Why does sentiment appear where it doesn’t belong? Why is it a common default position? What are its side effects? What can be done? To be continued…

Droel edits INITIATIVES (PO Box 291102, Chicago, IL 60629), a newsletter about faith and work.

Wednesday, January 7, 2015


   When we were in Guatemala last spring we visited a group called NISQUA a U.S. NGO that accompanies court witnesses as international protectors from assassination.  I asked the NISQUA representative about the cause of violence and repression in Guatemala expecting she would say – capitalism.  No – without hesitation she said – RACISM!   Racism can pervert any system or political – economic structure.  Racism in the U.S. is different than in other countries in the Americas, but at its core it is the same.  It is the refusal to grant the status brothers and sisters to certain people because of color and/or social class. The Jewish Bible calls them the ‘anawim.’  Today it’s the low wage workers – the unemployed – the indigenous – immigrants and African Americans shot and killed by police and neighborhood lawlessness.
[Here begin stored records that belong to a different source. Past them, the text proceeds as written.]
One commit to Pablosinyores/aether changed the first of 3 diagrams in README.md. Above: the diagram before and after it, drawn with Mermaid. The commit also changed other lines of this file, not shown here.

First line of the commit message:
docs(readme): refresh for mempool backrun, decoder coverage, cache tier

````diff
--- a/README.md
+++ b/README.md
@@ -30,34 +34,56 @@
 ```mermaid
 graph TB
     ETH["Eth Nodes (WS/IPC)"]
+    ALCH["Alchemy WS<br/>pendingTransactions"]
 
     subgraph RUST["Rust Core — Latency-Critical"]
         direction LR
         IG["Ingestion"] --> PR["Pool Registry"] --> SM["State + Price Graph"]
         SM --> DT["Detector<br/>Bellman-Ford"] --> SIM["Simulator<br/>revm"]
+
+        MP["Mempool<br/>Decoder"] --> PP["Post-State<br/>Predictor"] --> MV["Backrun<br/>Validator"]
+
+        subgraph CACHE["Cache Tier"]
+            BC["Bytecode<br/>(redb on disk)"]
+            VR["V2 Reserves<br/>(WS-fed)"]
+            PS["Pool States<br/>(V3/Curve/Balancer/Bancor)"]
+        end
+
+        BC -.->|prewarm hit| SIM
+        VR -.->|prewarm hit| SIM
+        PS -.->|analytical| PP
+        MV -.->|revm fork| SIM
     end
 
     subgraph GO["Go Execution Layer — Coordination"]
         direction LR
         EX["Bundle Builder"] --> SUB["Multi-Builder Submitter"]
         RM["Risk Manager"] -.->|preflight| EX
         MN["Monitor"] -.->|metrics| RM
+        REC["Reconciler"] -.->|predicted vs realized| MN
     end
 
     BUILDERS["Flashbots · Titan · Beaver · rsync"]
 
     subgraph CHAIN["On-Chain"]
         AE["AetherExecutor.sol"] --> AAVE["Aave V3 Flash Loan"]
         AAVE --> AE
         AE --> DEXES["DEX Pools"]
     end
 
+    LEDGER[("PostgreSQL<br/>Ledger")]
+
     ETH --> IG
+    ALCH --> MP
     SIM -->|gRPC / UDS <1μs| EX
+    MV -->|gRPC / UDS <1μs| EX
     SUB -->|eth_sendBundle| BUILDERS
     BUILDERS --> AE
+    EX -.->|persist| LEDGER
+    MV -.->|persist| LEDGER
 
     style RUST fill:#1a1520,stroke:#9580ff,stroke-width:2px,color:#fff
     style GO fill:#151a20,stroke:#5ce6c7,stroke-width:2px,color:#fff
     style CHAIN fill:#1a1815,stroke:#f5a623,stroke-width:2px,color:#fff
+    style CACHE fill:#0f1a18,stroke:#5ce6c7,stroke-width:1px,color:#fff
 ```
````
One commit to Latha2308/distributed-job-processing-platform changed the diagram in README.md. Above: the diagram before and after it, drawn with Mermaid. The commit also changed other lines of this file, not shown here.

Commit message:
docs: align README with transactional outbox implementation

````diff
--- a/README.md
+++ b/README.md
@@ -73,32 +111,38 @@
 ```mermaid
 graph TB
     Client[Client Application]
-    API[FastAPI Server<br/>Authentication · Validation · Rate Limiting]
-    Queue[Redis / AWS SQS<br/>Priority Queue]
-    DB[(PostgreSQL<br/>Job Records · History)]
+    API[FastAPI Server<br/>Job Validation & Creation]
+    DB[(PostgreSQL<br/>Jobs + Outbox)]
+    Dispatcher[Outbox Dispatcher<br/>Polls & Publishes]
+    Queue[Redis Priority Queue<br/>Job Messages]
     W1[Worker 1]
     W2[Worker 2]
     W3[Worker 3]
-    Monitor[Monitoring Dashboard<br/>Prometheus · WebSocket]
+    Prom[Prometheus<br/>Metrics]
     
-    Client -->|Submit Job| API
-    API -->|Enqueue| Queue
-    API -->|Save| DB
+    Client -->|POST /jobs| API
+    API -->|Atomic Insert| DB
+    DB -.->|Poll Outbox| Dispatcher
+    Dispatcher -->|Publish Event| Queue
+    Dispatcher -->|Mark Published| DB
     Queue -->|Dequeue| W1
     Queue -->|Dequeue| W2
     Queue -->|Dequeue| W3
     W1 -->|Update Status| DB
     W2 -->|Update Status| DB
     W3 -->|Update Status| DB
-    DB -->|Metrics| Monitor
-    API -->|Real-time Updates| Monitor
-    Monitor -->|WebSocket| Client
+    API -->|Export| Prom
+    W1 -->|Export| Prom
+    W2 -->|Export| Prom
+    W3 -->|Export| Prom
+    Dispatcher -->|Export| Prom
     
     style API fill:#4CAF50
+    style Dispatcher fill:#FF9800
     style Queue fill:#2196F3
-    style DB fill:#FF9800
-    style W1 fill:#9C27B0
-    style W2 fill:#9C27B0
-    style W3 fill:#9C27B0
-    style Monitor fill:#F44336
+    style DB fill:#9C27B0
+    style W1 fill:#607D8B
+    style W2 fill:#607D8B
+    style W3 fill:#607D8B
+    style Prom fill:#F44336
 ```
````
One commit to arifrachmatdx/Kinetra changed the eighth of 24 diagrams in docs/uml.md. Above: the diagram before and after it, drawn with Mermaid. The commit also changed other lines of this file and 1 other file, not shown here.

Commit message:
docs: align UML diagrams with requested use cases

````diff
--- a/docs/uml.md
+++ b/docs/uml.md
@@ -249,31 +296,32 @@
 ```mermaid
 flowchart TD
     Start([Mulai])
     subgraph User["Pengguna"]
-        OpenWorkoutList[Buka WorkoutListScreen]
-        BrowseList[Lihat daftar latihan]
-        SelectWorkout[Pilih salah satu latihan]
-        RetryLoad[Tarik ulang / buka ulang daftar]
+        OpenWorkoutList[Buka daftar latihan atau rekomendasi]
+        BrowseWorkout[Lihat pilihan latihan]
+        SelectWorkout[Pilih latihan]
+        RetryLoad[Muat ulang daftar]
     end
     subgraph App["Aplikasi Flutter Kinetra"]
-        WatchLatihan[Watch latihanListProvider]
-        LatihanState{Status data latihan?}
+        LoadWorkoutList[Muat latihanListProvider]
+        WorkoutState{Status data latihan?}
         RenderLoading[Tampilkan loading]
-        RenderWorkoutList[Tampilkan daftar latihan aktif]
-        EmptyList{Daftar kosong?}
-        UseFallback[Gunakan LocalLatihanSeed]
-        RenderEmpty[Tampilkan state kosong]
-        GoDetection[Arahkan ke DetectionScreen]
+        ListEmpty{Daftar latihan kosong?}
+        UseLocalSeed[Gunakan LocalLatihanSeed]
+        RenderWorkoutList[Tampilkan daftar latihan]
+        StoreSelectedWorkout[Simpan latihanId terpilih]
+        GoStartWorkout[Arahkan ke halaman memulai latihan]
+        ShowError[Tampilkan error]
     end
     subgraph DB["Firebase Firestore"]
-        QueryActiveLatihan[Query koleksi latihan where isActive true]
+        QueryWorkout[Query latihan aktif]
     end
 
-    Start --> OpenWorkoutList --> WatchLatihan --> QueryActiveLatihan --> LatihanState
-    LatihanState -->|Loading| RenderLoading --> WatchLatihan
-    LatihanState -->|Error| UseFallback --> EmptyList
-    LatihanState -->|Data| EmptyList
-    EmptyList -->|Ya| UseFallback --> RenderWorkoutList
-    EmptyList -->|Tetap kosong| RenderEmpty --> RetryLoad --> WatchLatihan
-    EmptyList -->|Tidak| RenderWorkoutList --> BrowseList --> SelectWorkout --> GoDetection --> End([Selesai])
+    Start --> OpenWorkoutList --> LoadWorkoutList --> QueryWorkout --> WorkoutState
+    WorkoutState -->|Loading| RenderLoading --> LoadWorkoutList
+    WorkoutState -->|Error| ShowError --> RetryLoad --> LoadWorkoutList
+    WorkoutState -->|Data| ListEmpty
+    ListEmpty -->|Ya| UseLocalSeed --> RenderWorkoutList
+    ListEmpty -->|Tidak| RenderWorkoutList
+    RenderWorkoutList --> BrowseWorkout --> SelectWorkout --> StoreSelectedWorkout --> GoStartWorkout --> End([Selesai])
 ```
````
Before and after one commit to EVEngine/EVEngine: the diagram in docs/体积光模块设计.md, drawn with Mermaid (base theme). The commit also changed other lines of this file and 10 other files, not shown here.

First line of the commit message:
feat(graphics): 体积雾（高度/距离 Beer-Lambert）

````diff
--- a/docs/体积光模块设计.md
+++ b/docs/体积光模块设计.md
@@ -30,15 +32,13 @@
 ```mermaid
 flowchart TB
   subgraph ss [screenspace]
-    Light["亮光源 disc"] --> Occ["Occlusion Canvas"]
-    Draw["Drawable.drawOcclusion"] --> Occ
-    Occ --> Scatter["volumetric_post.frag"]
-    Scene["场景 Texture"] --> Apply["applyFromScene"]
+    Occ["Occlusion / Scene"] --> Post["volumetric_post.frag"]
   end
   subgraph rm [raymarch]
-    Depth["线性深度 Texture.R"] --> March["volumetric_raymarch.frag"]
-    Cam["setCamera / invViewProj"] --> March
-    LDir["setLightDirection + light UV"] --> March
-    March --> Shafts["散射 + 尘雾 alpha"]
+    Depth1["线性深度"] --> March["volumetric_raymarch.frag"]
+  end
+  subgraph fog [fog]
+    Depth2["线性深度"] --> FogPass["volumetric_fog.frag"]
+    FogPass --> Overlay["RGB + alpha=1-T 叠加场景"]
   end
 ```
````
   A popular Christmas tale is the story of the Three Kings found in the Gospel of Matthew. (Mt. C. 2)    The author of Matthew attempts to adjust the Jewish messiah myth and refer it to Jesus.  Jesus is presented as a special child born in poverty but a king destined to bring the Kingdom of Heaven to the world.  He will be called out of Egypt as stated in Jewish Scripture.   The homilist at our San Francisco parish, before a packed church of over500 of the faithful, noted that the story is metaphorical but pointed to the truth of the story which is a matter of Faith.  The kingdom of non violent peace is here for all but only insofar as we are people of good will.  That means people of Faith committed to bringing about the Kingdom of Heaven – not just Christians but all people for all people.  Our homilist exuded the ‘Joy of the Gospel.’

    But Matthew’s story relates that King Herod slaughtered all the children in Bethlehem under two years old to protect his position in the Roman Imperium which promises the ‘Pax Romana’ to the world but through violence.  We’ve moved to Roman Imperial horror.  It was easily dismissed by our San Francisco homilist with a short comment – then, after all it is just a story.  But what does it remember?  What does it point to?

   If you relate the gospel story to the current news cycle, the slaughter of innocent children is present in full force especially in Milwaukee but also in San Francisco.  The sound of Rachel crying is clear once again.

“Then was fulfilled that which was spoken by Jeremiah the prophet, saying, In R’ama there was a voice heard in lamentation and weeping and great mourning.  Rachel weeping for her children and would not be comforted for they were no more.” (Mt. C. v. 17-18)

    We have to ask why and what are we going to do about it?  Faith includes imagination and commitment.  A beginning would be an all inclusive discussion by Faith communities about racism with a goal of stopping the political, economic and military violence against God’s chosen ones – the ‘anawim.’  The joy of the Gospel is in co-creating the Kingdom of Heaven despite the opposition of the seeming ever present Imperium.